- **EXERCISE INSTRUCTIONS**
Go through the data below and work out how many lines contain "radius"; the answer is the number alone.

- **DATA FOR THIS TASK**
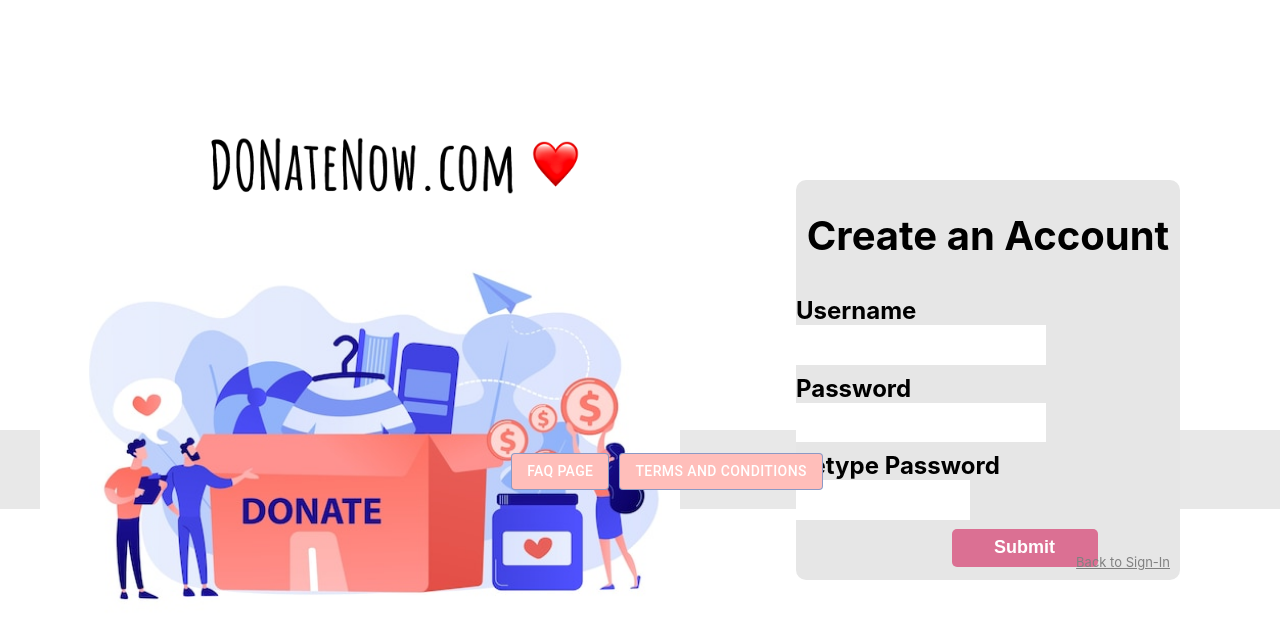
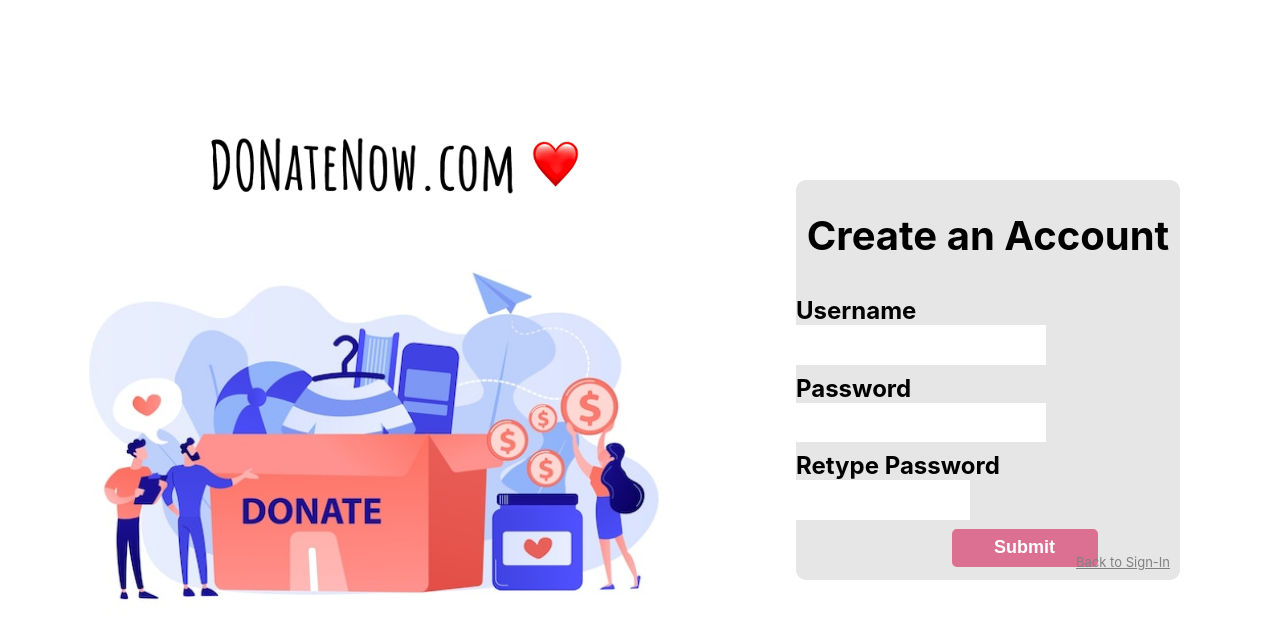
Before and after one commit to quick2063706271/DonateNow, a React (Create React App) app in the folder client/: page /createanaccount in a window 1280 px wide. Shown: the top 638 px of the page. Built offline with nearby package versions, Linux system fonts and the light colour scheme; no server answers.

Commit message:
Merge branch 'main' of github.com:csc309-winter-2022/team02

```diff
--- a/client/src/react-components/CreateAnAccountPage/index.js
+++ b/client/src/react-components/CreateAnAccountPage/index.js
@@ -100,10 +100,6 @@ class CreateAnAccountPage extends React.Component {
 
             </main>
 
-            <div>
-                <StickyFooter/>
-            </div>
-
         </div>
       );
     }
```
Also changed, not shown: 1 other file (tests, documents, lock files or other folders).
==
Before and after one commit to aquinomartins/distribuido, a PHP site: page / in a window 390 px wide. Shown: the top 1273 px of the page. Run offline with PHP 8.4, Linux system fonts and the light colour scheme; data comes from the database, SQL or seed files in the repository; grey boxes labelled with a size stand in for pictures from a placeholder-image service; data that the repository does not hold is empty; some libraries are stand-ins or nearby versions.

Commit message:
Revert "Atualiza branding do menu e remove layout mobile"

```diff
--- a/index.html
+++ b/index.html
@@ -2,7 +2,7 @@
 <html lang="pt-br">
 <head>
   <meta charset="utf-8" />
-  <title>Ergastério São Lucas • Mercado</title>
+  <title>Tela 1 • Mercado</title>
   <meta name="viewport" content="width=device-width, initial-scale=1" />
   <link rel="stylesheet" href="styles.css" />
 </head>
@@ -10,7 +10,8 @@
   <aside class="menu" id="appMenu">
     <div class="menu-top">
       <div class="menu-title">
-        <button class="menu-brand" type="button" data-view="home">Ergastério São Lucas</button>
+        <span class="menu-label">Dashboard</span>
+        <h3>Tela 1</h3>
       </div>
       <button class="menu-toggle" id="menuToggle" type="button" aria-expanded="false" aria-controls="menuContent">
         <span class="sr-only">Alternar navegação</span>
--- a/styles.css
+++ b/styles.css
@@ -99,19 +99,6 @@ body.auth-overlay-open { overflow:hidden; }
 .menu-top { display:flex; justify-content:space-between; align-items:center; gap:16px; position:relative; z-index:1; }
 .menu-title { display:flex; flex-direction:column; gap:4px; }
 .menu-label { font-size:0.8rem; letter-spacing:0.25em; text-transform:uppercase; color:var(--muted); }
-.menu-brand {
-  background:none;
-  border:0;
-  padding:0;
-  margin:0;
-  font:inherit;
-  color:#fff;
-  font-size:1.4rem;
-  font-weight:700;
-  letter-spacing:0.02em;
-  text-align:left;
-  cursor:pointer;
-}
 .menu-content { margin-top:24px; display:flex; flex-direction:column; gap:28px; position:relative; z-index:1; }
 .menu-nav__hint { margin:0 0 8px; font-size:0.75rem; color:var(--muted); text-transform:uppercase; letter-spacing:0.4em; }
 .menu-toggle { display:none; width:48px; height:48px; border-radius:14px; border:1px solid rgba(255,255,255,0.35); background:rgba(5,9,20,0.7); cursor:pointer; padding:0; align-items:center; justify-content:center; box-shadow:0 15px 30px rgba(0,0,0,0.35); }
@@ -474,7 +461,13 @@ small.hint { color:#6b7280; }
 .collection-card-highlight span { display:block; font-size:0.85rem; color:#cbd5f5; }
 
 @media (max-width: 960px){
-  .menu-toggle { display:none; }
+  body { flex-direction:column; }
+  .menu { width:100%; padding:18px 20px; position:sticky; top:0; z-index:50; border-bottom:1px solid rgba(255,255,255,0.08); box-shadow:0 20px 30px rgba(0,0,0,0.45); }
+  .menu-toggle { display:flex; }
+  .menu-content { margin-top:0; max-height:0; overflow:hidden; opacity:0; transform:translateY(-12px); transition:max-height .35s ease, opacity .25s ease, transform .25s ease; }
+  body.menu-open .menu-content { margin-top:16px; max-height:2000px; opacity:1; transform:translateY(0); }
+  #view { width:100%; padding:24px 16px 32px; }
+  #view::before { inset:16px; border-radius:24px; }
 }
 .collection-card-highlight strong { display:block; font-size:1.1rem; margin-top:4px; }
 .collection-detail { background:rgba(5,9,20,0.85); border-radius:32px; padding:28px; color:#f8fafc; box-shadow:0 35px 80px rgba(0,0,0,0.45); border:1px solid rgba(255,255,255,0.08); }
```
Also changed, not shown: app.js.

- **PROBLEM SOLUTION**
3